:: PROBLEM ::
Repeat the records exactly. Leave out the pictures.

:: SUPPLIED MATERIAL ::

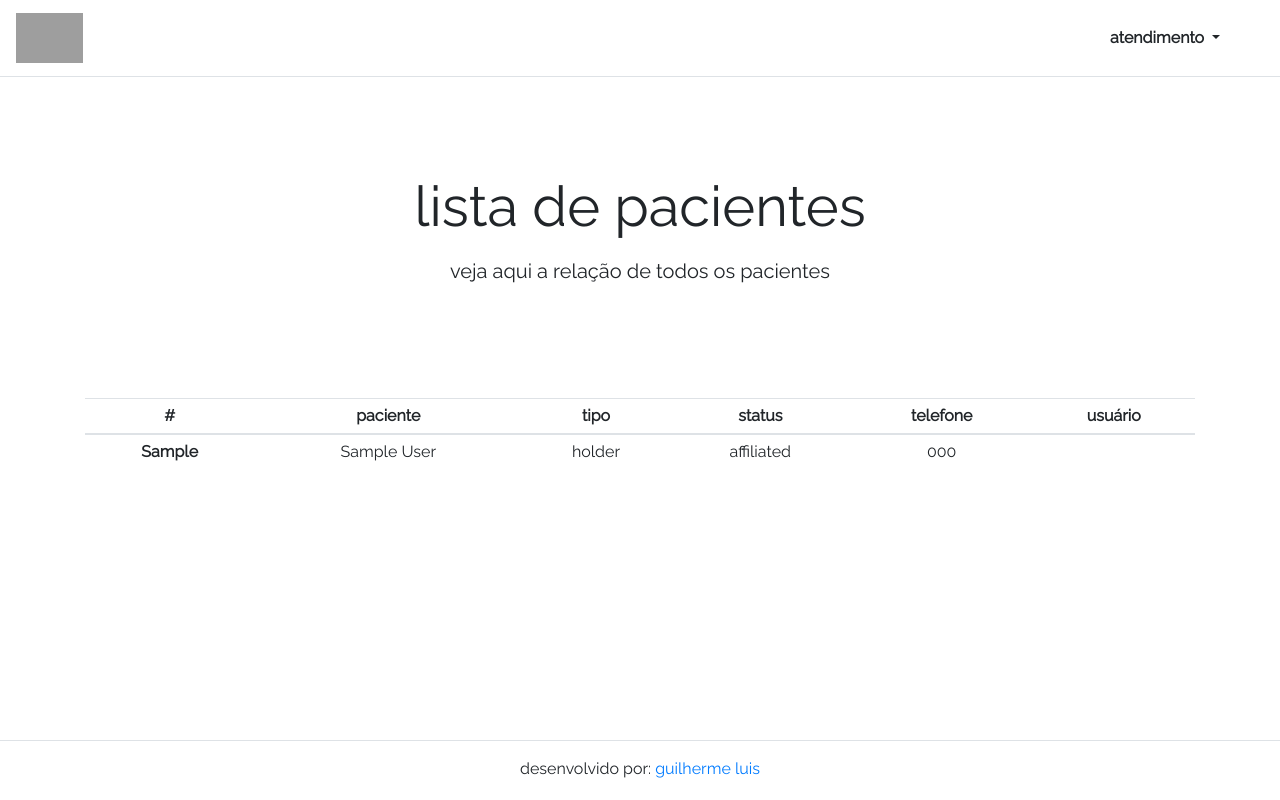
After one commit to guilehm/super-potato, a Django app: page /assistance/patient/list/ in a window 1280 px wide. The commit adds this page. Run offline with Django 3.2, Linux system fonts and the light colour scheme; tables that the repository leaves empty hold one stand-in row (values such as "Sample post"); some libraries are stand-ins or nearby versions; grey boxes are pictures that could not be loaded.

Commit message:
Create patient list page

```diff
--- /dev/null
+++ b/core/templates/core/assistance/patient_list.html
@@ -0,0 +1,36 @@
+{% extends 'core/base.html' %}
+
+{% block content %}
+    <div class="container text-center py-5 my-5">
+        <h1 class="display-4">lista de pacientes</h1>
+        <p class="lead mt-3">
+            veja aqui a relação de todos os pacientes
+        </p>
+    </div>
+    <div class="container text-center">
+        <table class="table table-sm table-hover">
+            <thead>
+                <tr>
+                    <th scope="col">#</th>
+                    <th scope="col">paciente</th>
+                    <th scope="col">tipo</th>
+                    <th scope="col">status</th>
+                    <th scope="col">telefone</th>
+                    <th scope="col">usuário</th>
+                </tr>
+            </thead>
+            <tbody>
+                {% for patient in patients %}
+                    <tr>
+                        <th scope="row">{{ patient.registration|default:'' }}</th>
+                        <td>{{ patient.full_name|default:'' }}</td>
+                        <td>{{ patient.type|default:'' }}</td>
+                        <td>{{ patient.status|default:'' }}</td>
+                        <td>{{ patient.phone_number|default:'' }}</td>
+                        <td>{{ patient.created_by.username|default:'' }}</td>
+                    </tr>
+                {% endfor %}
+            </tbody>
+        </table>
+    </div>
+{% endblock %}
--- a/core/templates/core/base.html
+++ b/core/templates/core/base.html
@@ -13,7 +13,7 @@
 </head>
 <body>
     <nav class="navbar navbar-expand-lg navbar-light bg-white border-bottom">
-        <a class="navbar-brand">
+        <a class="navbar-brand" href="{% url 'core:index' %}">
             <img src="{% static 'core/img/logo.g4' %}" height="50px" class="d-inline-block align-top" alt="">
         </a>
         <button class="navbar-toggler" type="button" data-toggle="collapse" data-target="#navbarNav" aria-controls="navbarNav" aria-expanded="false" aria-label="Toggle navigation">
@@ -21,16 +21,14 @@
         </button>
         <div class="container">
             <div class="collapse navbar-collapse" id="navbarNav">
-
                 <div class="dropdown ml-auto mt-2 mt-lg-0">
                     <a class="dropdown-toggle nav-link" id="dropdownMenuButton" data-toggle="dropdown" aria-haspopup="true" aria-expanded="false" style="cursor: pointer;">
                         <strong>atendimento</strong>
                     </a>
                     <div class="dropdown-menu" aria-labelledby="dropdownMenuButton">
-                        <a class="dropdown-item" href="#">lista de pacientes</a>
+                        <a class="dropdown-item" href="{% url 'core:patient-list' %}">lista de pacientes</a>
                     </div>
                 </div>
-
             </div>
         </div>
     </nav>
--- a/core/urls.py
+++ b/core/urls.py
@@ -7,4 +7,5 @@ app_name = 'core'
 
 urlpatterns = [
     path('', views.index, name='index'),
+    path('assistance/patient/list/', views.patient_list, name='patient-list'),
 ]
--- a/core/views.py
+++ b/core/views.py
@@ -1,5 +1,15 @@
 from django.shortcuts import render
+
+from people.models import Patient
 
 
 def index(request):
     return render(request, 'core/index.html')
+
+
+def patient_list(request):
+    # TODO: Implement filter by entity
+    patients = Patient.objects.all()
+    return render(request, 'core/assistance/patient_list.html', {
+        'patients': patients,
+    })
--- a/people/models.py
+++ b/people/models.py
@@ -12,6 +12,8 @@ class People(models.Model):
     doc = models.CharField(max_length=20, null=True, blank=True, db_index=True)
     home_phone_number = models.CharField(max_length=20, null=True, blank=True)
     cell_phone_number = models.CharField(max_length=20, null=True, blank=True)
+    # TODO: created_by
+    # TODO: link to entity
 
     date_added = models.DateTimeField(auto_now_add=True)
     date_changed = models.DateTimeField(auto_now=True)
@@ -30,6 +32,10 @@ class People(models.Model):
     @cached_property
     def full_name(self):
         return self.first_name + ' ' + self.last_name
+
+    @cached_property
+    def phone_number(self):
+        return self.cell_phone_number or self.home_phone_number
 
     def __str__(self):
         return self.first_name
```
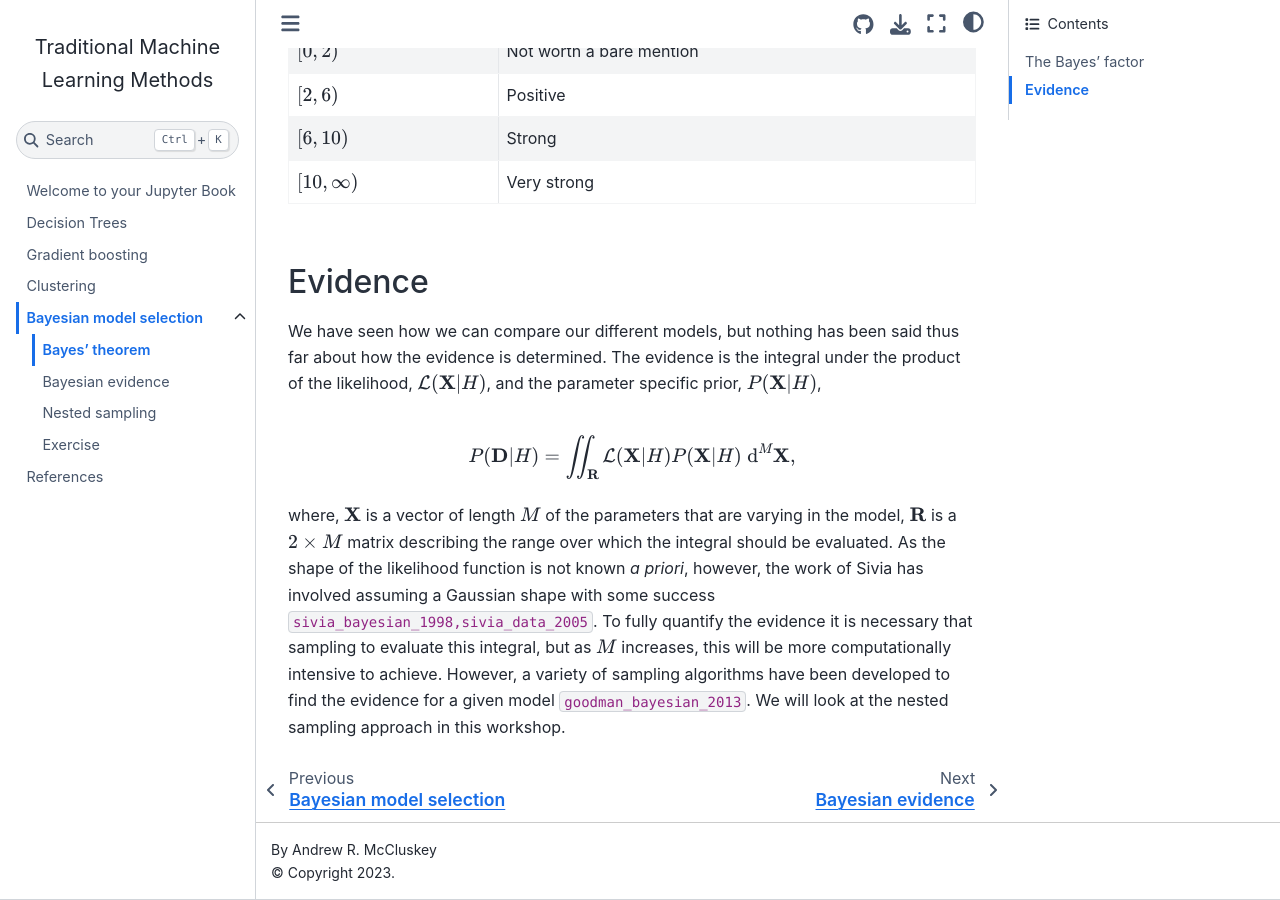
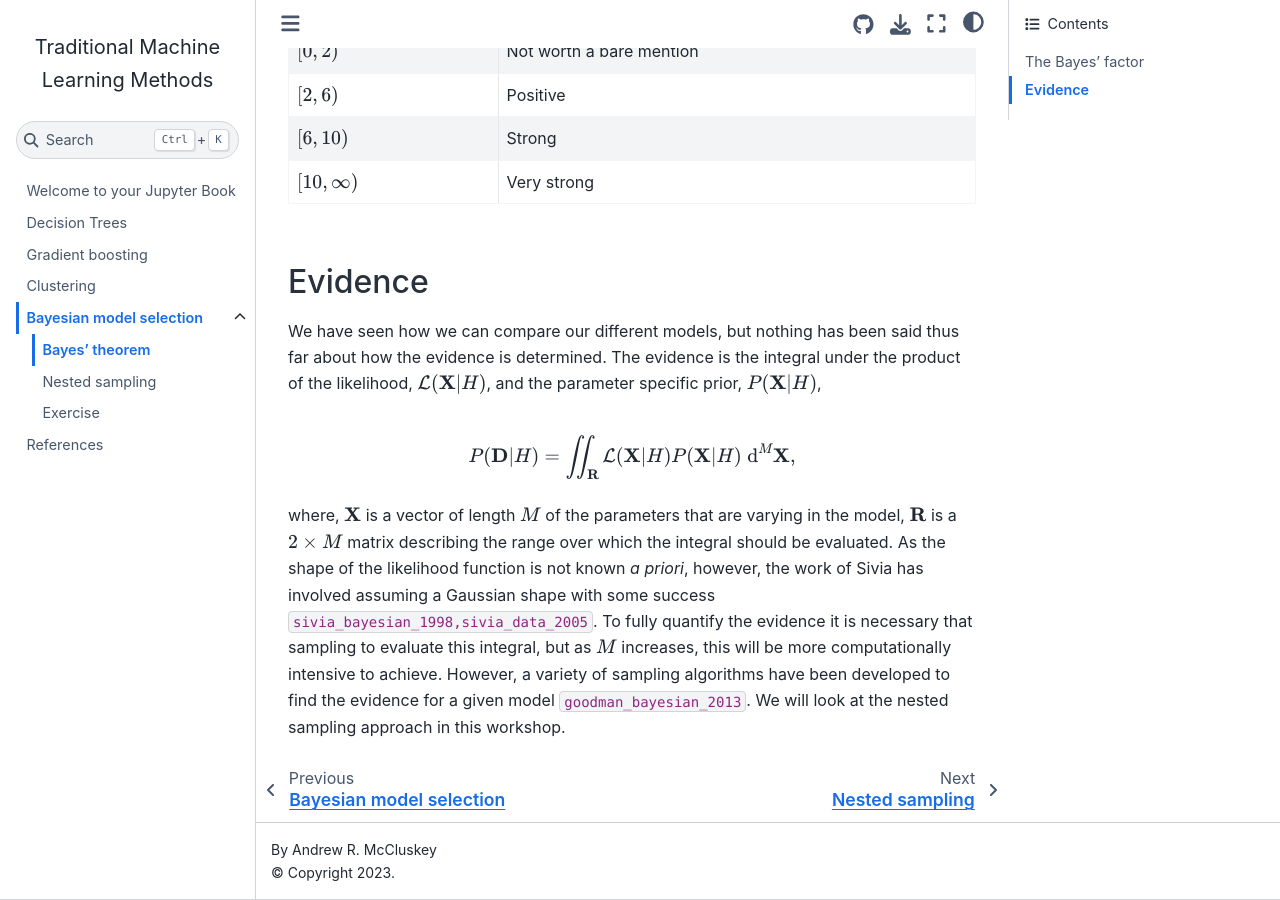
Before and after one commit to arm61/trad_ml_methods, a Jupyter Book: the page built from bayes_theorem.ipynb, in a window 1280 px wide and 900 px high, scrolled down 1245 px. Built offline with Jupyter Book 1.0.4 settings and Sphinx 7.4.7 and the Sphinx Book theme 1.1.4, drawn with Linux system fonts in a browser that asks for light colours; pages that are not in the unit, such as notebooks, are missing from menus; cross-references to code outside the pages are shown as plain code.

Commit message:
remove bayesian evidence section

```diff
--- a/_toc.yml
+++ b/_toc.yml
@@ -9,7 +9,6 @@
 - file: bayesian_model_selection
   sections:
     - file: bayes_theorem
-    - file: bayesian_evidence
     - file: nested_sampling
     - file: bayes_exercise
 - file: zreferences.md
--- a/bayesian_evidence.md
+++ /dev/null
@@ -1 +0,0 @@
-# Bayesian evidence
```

:: TASK SOLUTION ::
After one commit to guilehm/super-potato, a Django app: page /assistance/patient/list/ in a window 1280 px wide. The commit adds this page. Run offline with Django 3.2, Linux system fonts and the light colour scheme; tables that the repository leaves empty hold one stand-in row (values such as "Sample post"); some libraries are stand-ins or nearby versions; grey boxes are pictures that could not be loaded.

Commit message:
Create patient list page

```diff
--- /dev/null
+++ b/core/templates/core/assistance/patient_list.html
@@ -0,0 +1,36 @@
+{% extends 'core/base.html' %}
+
+{% block content %}
+    <div class="container text-center py-5 my-5">
+        <h1 class="display-4">lista de pacientes</h1>
+        <p class="lead mt-3">
+            veja aqui a relação de todos os pacientes
+        </p>
+    </div>
+    <div class="container text-center">
+        <table class="table table-sm table-hover">
+            <thead>
+                <tr>
+                    <th scope="col">#</th>
+                    <th scope="col">paciente</th>
+                    <th scope="col">tipo</th>
+                    <th scope="col">status</th>
+                    <th scope="col">telefone</th>
+                    <th scope="col">usuário</th>
+                </tr>
+            </thead>
+            <tbody>
+                {% for patient in patients %}
+                    <tr>
+                        <th scope="row">{{ patient.registration|default:'' }}</th>
+                        <td>{{ patient.full_name|default:'' }}</td>
+                        <td>{{ patient.type|default:'' }}</td>
+                        <td>{{ patient.status|default:'' }}</td>
+                        <td>{{ patient.phone_number|default:'' }}</td>
+                        <td>{{ patient.created_by.username|default:'' }}</td>
+                    </tr>
+                {% endfor %}
+            </tbody>
+        </table>
+    </div>
+{% endblock %}
--- a/core/templates/core/base.html
+++ b/core/templates/core/base.html
@@ -13,7 +13,7 @@
 </head>
 <body>
     <nav class="navbar navbar-expand-lg navbar-light bg-white border-bottom">
-        <a class="navbar-brand">
+        <a class="navbar-brand" href="{% url 'core:index' %}">
             <img src="{% static 'core/img/logo.g4' %}" height="50px" class="d-inline-block align-top" alt="">
         </a>
         <button class="navbar-toggler" type="button" data-toggle="collapse" data-target="#navbarNav" aria-controls="navbarNav" aria-expanded="false" aria-label="Toggle navigation">
@@ -21,16 +21,14 @@
         </button>
         <div class="container">
             <div class="collapse navbar-collapse" id="navbarNav">
-
                 <div class="dropdown ml-auto mt-2 mt-lg-0">
                     <a class="dropdown-toggle nav-link" id="dropdownMenuButton" data-toggle="dropdown" aria-haspopup="true" aria-expanded="false" style="cursor: pointer;">
                         <strong>atendimento</strong>
                     </a>
                     <div class="dropdown-menu" aria-labelledby="dropdownMenuButton">
-                        <a class="dropdown-item" href="#">lista de pacientes</a>
+                        <a class="dropdown-item" href="{% url 'core:patient-list' %}">lista de pacientes</a>
                     </div>
                 </div>
-
             </div>
         </div>
     </nav>
--- a/core/urls.py
+++ b/core/urls.py
@@ -7,4 +7,5 @@ app_name = 'core'
 
 urlpatterns = [
     path('', views.index, name='index'),
+    path('assistance/patient/list/', views.patient_list, name='patient-list'),
 ]
--- a/core/views.py
+++ b/core/views.py
@@ -1,5 +1,15 @@
 from django.shortcuts import render
+
+from people.models import Patient
 
 
 def index(request):
     return render(request, 'core/index.html')
+
+
+def patient_list(request):
+    # TODO: Implement filter by entity
+    patients = Patient.objects.all()
+    return render(request, 'core/assistance/patient_list.html', {
+        'patients': patients,
+    })
--- a/people/models.py
+++ b/people/models.py
@@ -12,6 +12,8 @@ class People(models.Model):
     doc = models.CharField(max_length=20, null=True, blank=True, db_index=True)
     home_phone_number = models.CharField(max_length=20, null=True, blank=True)
     cell_phone_number = models.CharField(max_length=20, null=True, blank=True)
+    # TODO: created_by
+    # TODO: link to entity
 
     date_added = models.DateTimeField(auto_now_add=True)
     date_changed = models.DateTimeField(auto_now=True)
@@ -30,6 +32,10 @@ class People(models.Model):
     @cached_property
     def full_name(self):
         return self.first_name + ' ' + self.last_name
+
+    @cached_property
+    def phone_number(self):
+        return self.cell_phone_number or self.home_phone_number
 
     def __str__(self):
         return self.first_name
```
Before and after one commit to arm61/trad_ml_methods, a Jupyter Book: the page built from bayes_theorem.ipynb, in a window 1280 px wide and 900 px high, scrolled down 1245 px. Built offline with Jupyter Book 1.0.4 settings and Sphinx 7.4.7 and the Sphinx Book theme 1.1.4, drawn with Linux system fonts in a browser that asks for light colours; pages that are not in the unit, such as notebooks, are missing from menus; cross-references to code outside the pages are shown as plain code.

Commit message:
remove bayesian evidence section

```diff
--- a/_toc.yml
+++ b/_toc.yml
@@ -9,7 +9,6 @@
 - file: bayesian_model_selection
   sections:
     - file: bayes_theorem
-    - file: bayesian_evidence
     - file: nested_sampling
     - file: bayes_exercise
 - file: zreferences.md
--- a/bayesian_evidence.md
+++ /dev/null
@@ -1 +0,0 @@
-# Bayesian evidence
```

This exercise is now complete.